== Segment start ==

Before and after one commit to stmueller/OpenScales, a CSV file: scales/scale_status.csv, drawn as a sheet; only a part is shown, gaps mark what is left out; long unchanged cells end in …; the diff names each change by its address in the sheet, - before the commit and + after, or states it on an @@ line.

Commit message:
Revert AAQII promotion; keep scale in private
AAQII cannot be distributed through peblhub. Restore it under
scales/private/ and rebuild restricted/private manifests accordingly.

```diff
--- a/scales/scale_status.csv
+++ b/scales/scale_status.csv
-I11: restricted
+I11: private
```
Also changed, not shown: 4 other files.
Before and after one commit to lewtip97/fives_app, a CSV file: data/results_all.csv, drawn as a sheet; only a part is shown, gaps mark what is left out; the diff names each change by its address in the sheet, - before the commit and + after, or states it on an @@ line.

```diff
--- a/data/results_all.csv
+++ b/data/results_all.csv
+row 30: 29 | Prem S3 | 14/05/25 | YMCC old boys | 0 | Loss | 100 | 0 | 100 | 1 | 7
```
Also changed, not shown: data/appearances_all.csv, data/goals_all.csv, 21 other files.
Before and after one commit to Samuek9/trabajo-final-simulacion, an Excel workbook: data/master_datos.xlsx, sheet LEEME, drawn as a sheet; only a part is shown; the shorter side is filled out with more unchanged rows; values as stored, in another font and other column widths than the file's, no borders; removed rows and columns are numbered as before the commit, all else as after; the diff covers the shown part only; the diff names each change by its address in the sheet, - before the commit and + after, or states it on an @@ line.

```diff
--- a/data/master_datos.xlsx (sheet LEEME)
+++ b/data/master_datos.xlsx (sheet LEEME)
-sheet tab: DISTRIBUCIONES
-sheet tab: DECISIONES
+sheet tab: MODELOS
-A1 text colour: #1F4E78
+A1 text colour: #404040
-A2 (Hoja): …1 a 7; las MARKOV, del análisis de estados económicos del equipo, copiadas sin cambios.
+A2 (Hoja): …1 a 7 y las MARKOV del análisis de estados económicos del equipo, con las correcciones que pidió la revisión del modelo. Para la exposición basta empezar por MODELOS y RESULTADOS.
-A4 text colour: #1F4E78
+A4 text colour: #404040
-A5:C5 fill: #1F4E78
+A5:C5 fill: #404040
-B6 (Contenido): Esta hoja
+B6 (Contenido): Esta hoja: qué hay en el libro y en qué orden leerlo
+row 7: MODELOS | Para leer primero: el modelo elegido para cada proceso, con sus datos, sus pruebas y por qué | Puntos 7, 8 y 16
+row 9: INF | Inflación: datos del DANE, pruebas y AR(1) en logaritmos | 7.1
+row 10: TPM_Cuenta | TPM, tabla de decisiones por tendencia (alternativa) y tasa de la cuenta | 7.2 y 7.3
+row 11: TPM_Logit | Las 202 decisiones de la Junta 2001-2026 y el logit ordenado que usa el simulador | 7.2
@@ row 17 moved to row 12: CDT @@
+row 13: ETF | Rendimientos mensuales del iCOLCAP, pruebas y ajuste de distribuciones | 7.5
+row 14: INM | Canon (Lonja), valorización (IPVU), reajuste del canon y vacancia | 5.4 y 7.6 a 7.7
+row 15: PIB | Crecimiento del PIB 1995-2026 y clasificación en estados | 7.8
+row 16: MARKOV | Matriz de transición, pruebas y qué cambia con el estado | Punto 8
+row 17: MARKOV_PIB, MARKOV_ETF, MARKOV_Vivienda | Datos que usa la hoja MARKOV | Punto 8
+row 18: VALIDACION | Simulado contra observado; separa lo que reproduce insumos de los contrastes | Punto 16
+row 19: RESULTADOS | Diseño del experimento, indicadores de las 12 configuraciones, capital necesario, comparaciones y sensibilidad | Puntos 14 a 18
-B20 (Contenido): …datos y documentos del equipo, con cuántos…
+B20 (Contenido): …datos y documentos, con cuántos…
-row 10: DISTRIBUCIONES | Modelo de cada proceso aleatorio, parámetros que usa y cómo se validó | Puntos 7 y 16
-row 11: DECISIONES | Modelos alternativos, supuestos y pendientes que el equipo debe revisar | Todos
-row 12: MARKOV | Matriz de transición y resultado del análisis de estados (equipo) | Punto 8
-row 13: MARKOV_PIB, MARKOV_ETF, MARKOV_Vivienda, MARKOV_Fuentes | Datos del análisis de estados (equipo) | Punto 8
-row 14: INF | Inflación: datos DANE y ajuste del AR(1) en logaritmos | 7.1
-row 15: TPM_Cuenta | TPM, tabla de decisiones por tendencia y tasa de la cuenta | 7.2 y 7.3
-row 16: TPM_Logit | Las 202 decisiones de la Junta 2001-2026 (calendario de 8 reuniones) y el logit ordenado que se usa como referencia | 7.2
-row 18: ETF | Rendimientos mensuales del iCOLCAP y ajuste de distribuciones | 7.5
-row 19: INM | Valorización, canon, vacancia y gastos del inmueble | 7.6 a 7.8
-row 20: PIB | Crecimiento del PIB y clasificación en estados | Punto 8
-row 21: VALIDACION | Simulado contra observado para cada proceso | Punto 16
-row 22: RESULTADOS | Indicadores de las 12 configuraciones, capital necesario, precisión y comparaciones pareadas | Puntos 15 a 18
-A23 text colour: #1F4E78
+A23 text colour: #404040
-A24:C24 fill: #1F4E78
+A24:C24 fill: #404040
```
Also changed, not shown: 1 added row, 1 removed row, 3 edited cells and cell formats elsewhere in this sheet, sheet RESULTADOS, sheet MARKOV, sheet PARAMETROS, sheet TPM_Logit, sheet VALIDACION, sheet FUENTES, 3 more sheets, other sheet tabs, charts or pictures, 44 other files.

== Segment end ==

**How to complete this task:** Please reproduce every line shown above, exactly as written.

**Output of the task:**
Before and after one commit to stmueller/OpenScales, a CSV file: scales/scale_status.csv, drawn as a sheet; only a part is shown, gaps mark what is left out; long unchanged cells end in …; the diff names each change by its address in the sheet, - before the commit and + after, or states it on an @@ line.

Commit message:
Revert AAQII promotion; keep scale in private
AAQII cannot be distributed through peblhub. Restore it under
scales/private/ and rebuild restricted/private manifests accordingly.

```diff
--- a/scales/scale_status.csv
+++ b/scales/scale_status.csv
-I11: restricted
+I11: private
```
Also changed, not shown: 4 other files.
Before and after one commit to lewtip97/fives_app, a CSV file: data/results_all.csv, drawn as a sheet; only a part is shown, gaps mark what is left out; the diff names each change by its address in the sheet, - before the commit and + after, or states it on an @@ line.

```diff
--- a/data/results_all.csv
+++ b/data/results_all.csv
+row 30: 29 | Prem S3 | 14/05/25 | YMCC old boys | 0 | Loss | 100 | 0 | 100 | 1 | 7
```
Also changed, not shown: data/appearances_all.csv, data/goals_all.csv, 21 other files.
Before and after one commit to Samuek9/trabajo-final-simulacion, an Excel workbook: data/master_datos.xlsx, sheet LEEME, drawn as a sheet; only a part is shown; the shorter side is filled out with more unchanged rows; values as stored, in another font and other column widths than the file's, no borders; removed rows and columns are numbered as before the commit, all else as after; the diff covers the shown part only; the diff names each change by its address in the sheet, - before the commit and + after, or states it on an @@ line.

```diff
--- a/data/master_datos.xlsx (sheet LEEME)
+++ b/data/master_datos.xlsx (sheet LEEME)
-sheet tab: DISTRIBUCIONES
-sheet tab: DECISIONES
+sheet tab: MODELOS
-A1 text colour: #1F4E78
+A1 text colour: #404040
-A2 (Hoja): …1 a 7; las MARKOV, del análisis de estados económicos del equipo, copiadas sin cambios.
+A2 (Hoja): …1 a 7 y las MARKOV del análisis de estados económicos del equipo, con las correcciones que pidió la revisión del modelo. Para la exposición basta empezar por MODELOS y RESULTADOS.
-A4 text colour: #1F4E78
+A4 text colour: #404040
-A5:C5 fill: #1F4E78
+A5:C5 fill: #404040
-B6 (Contenido): Esta hoja
+B6 (Contenido): Esta hoja: qué hay en el libro y en qué orden leerlo
+row 7: MODELOS | Para leer primero: el modelo elegido para cada proceso, con sus datos, sus pruebas y por qué | Puntos 7, 8 y 16
+row 9: INF | Inflación: datos del DANE, pruebas y AR(1) en logaritmos | 7.1
+row 10: TPM_Cuenta | TPM, tabla de decisiones por tendencia (alternativa) y tasa de la cuenta | 7.2 y 7.3
+row 11: TPM_Logit | Las 202 decisiones de la Junta 2001-2026 y el logit ordenado que usa el simulador | 7.2
@@ row 17 moved to row 12: CDT @@
+row 13: ETF | Rendimientos mensuales del iCOLCAP, pruebas y ajuste de distribuciones | 7.5
+row 14: INM | Canon (Lonja), valorización (IPVU), reajuste del canon y vacancia | 5.4 y 7.6 a 7.7
+row 15: PIB | Crecimiento del PIB 1995-2026 y clasificación en estados | 7.8
+row 16: MARKOV | Matriz de transición, pruebas y qué cambia con el estado | Punto 8
+row 17: MARKOV_PIB, MARKOV_ETF, MARKOV_Vivienda | Datos que usa la hoja MARKOV | Punto 8
+row 18: VALIDACION | Simulado contra observado; separa lo que reproduce insumos de los contrastes | Punto 16
+row 19: RESULTADOS | Diseño del experimento, indicadores de las 12 configuraciones, capital necesario, comparaciones y sensibilidad | Puntos 14 a 18
-B20 (Contenido): …datos y documentos del equipo, con cuántos…
+B20 (Contenido): …datos y documentos, con cuántos…
-row 10: DISTRIBUCIONES | Modelo de cada proceso aleatorio, parámetros que usa y cómo se validó | Puntos 7 y 16
-row 11: DECISIONES | Modelos alternativos, supuestos y pendientes que el equipo debe revisar | Todos
-row 12: MARKOV | Matriz de transición y resultado del análisis de estados (equipo) | Punto 8
-row 13: MARKOV_PIB, MARKOV_ETF, MARKOV_Vivienda, MARKOV_Fuentes | Datos del análisis de estados (equipo) | Punto 8
-row 14: INF | Inflación: datos DANE y ajuste del AR(1) en logaritmos | 7.1
-row 15: TPM_Cuenta | TPM, tabla de decisiones por tendencia y tasa de la cuenta | 7.2 y 7.3
-row 16: TPM_Logit | Las 202 decisiones de la Junta 2001-2026 (calendario de 8 reuniones) y el logit ordenado que se usa como referencia | 7.2
-row 18: ETF | Rendimientos mensuales del iCOLCAP y ajuste de distribuciones | 7.5
-row 19: INM | Valorización, canon, vacancia y gastos del inmueble | 7.6 a 7.8
-row 20: PIB | Crecimiento del PIB y clasificación en estados | Punto 8
-row 21: VALIDACION | Simulado contra observado para cada proceso | Punto 16
-row 22: RESULTADOS | Indicadores de las 12 configuraciones, capital necesario, precisión y comparaciones pareadas | Puntos 15 a 18
-A23 text colour: #1F4E78
+A23 text colour: #404040
-A24:C24 fill: #1F4E78
+A24:C24 fill: #404040
```
Also changed, not shown: 1 added row, 1 removed row, 3 edited cells and cell formats elsewhere in this sheet, sheet RESULTADOS, sheet MARKOV, sheet PARAMETROS, sheet TPM_Logit, sheet VALIDACION, sheet FUENTES, 3 more sheets, other sheet tabs, charts or pictures, 44 other files.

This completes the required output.